::: Material shown

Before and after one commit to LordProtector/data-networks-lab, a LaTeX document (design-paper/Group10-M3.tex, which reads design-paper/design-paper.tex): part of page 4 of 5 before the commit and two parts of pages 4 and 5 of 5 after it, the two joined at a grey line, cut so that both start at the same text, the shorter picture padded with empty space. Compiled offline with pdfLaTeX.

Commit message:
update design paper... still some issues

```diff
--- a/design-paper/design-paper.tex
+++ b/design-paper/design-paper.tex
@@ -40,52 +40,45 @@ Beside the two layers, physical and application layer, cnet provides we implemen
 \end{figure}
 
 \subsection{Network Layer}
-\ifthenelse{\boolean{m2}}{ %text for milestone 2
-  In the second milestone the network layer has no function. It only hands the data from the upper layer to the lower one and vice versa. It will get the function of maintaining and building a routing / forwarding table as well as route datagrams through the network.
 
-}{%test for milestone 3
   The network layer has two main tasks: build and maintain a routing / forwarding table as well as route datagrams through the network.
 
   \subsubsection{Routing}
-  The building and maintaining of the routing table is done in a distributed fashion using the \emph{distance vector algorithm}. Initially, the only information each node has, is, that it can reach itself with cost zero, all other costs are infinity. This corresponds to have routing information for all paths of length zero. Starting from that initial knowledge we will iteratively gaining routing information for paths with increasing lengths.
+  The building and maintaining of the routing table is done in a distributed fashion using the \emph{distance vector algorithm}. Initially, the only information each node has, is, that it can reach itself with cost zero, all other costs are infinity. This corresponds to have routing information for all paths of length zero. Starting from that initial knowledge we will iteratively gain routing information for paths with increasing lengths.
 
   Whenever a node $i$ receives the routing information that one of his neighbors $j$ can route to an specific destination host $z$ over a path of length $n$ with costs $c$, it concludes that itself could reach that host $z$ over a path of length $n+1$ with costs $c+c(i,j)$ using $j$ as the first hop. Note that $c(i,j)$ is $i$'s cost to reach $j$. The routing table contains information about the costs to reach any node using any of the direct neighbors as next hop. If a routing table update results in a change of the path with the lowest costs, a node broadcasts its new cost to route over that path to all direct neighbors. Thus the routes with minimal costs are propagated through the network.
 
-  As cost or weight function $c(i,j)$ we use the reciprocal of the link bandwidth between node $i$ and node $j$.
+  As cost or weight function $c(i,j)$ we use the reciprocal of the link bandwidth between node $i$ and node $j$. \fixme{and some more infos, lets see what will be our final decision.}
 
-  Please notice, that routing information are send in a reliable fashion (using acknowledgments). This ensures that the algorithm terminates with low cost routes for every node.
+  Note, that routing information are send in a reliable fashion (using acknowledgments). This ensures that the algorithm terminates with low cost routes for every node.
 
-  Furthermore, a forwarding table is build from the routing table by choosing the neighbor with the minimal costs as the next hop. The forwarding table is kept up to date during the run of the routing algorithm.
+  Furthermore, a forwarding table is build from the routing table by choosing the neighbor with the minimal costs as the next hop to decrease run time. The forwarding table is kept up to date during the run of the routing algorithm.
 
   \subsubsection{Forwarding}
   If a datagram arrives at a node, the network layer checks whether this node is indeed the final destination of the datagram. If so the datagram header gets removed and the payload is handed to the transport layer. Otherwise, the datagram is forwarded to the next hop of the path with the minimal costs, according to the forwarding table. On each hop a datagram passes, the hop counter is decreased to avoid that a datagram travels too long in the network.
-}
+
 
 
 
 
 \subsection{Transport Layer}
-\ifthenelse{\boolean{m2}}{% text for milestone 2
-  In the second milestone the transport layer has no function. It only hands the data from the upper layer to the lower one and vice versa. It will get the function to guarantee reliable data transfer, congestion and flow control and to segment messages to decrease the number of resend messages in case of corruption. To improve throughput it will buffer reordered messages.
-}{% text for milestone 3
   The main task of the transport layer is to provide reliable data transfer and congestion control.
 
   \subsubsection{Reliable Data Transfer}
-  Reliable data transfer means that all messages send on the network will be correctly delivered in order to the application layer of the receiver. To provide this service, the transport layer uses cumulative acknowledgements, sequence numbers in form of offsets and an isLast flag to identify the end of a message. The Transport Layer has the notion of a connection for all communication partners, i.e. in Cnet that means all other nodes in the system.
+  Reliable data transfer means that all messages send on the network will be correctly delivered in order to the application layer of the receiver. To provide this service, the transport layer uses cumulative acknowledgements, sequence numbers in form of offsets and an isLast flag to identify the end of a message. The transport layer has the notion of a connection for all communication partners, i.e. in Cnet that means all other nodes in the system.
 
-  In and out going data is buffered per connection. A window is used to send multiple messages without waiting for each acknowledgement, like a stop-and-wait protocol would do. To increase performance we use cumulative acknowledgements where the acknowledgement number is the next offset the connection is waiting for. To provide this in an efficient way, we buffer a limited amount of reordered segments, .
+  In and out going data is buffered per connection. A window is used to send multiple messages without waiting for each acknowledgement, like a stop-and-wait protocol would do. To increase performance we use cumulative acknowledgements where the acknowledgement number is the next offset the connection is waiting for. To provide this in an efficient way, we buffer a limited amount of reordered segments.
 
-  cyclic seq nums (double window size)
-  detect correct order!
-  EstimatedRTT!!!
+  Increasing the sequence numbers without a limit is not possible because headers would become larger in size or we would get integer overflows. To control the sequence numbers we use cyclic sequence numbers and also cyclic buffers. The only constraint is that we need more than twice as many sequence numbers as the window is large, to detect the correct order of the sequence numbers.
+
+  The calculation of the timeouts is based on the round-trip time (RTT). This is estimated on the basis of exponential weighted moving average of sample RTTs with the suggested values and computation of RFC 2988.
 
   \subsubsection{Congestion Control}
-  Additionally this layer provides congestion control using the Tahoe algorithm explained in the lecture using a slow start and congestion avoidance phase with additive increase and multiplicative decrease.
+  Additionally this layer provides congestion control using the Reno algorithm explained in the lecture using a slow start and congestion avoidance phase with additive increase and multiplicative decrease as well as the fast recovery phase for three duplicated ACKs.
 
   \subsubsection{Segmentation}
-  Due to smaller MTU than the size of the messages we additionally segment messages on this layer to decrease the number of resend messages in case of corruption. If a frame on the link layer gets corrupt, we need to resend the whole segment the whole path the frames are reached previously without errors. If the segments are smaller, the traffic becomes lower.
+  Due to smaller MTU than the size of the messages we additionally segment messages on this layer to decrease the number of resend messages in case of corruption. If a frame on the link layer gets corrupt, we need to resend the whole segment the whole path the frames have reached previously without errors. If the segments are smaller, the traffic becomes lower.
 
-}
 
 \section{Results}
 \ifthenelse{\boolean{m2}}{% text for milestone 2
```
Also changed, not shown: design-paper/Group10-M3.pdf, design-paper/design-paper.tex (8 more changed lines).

::::::

**What this task involves**. List each line of the entries that holds the string "reciprocal".

**Response below**.
-  As cost or weight function $c(i,j)$ we use the reciprocal of the link bandwidth between node $i$ and node $j$.
+  As cost or weight function $c(i,j)$ we use the reciprocal of the link bandwidth between node $i$ and node $j$. \fixme{and some more infos, lets see what will be our final decision.}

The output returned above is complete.